The case against the constitutionality of self-pardons is strong. Beyond barring the president from pardoning himself, what else could Congress do?
Democratic candidates for president have spent relatively little time discussing Justice Department independence on the campaign trail—in contrast to the first post-Watergate presidential election, when Jimmy Carter made rule-of-law reforms a major campaign issue.
The extent to which federal obstruction of justice statutes apply to the president, especially when concerning actions facially within the office’s powers under Article II, has been hotly contested at least since President Trump fired FBI Director James Comey in May 2017.
An important debate is happening at Lawfare and elsewhere about Special Counsel Robert Mueller’s application of the obstruction of justice statutes to conduct by President Trump. Jack Goldsmith argues that Mueller’s analysis of the obstruction statutes does not stand up to close scrutiny. Benjamin Wittes argues that it does.
Writing here at Lawfare in the early days of the Trump administration, Benjamin Wittes and Quinta Jurecic zeroed in on a central dilemma of this presidency: What happens when the occupant of the office is unable to sincerely and credibly swear the constitutional oath, required by Article II, to “faithfully execute the office of the President of the United States”?

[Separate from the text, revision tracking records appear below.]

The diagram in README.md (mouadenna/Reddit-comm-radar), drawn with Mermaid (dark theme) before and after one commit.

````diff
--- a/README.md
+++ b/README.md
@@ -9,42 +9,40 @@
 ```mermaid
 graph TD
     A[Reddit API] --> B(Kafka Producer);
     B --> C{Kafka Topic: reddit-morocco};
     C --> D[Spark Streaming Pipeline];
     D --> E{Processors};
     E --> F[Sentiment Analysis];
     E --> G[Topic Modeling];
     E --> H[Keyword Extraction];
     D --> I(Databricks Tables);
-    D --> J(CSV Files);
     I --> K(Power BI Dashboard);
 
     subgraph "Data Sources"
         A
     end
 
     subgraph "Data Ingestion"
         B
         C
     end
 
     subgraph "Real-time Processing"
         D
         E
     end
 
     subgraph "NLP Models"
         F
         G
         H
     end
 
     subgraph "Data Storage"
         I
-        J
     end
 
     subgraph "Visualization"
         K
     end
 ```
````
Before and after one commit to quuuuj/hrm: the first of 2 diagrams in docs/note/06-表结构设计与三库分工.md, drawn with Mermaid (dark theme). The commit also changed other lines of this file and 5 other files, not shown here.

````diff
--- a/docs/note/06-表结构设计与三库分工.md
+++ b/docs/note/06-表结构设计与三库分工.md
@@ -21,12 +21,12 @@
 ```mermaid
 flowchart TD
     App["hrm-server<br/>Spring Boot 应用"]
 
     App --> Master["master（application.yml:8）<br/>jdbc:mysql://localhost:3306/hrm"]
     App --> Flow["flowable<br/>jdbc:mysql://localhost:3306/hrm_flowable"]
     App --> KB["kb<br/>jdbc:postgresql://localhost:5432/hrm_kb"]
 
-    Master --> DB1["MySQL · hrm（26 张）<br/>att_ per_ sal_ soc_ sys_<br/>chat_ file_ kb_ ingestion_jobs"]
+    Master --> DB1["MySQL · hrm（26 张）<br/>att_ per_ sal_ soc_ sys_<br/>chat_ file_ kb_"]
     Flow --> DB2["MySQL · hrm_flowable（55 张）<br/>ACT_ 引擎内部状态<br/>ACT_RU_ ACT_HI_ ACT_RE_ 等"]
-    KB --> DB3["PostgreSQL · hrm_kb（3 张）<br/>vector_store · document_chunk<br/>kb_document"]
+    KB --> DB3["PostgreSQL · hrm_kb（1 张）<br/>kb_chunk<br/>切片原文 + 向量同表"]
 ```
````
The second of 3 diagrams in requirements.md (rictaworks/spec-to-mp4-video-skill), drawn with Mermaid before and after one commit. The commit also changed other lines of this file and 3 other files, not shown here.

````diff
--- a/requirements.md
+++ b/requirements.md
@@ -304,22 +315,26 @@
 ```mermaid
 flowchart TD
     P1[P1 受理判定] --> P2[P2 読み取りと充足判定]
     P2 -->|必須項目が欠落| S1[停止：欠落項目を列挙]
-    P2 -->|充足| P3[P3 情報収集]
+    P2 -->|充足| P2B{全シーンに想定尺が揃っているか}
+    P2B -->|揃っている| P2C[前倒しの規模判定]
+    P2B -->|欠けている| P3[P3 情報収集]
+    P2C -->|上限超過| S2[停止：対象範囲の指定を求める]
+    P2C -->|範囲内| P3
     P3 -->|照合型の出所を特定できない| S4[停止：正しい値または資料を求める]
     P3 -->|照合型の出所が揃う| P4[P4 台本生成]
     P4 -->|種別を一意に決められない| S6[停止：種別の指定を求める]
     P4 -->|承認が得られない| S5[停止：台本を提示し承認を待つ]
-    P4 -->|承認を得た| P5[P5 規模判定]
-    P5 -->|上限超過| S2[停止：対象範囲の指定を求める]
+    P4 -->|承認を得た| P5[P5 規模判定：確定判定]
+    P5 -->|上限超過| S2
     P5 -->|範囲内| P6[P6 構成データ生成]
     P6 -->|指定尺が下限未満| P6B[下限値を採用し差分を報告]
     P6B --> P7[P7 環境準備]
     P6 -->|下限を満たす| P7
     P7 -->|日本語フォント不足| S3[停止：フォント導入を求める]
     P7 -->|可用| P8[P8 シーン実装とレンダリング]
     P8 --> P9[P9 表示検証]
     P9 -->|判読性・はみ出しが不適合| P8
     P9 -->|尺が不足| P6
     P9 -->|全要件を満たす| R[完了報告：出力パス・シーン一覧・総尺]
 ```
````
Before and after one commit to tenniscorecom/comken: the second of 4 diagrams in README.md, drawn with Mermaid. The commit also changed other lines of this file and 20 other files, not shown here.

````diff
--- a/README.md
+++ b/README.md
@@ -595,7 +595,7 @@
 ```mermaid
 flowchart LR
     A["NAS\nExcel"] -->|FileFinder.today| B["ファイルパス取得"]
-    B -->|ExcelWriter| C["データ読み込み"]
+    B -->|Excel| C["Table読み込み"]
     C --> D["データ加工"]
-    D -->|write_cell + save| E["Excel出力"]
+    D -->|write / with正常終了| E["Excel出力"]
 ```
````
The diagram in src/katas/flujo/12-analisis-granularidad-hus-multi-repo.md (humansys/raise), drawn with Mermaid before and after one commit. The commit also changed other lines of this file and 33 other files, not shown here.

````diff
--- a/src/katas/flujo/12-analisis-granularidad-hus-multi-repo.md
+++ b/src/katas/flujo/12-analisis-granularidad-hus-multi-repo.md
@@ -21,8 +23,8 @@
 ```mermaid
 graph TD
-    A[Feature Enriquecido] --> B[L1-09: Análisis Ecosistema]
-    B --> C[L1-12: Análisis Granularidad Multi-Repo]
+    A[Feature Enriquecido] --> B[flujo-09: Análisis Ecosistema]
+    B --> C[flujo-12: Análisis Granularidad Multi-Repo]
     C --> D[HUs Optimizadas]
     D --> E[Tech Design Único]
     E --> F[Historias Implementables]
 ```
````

I appreciate Robert Litt's response to my recent Lawfare piece, which raised the possibility of Congress giving the FBI independence from presidential control by means of statutory for-cause limits on removal of the director.
Although Christopher Wray seems like a reasonable choice to lead the FBI, appointing a decent new director will do little to cure the terrible damage done by President Trump’s dismissal of James Comey in the middle of his ten-year term because Trump disliked the FBI’s pursuit of the Russia investigations.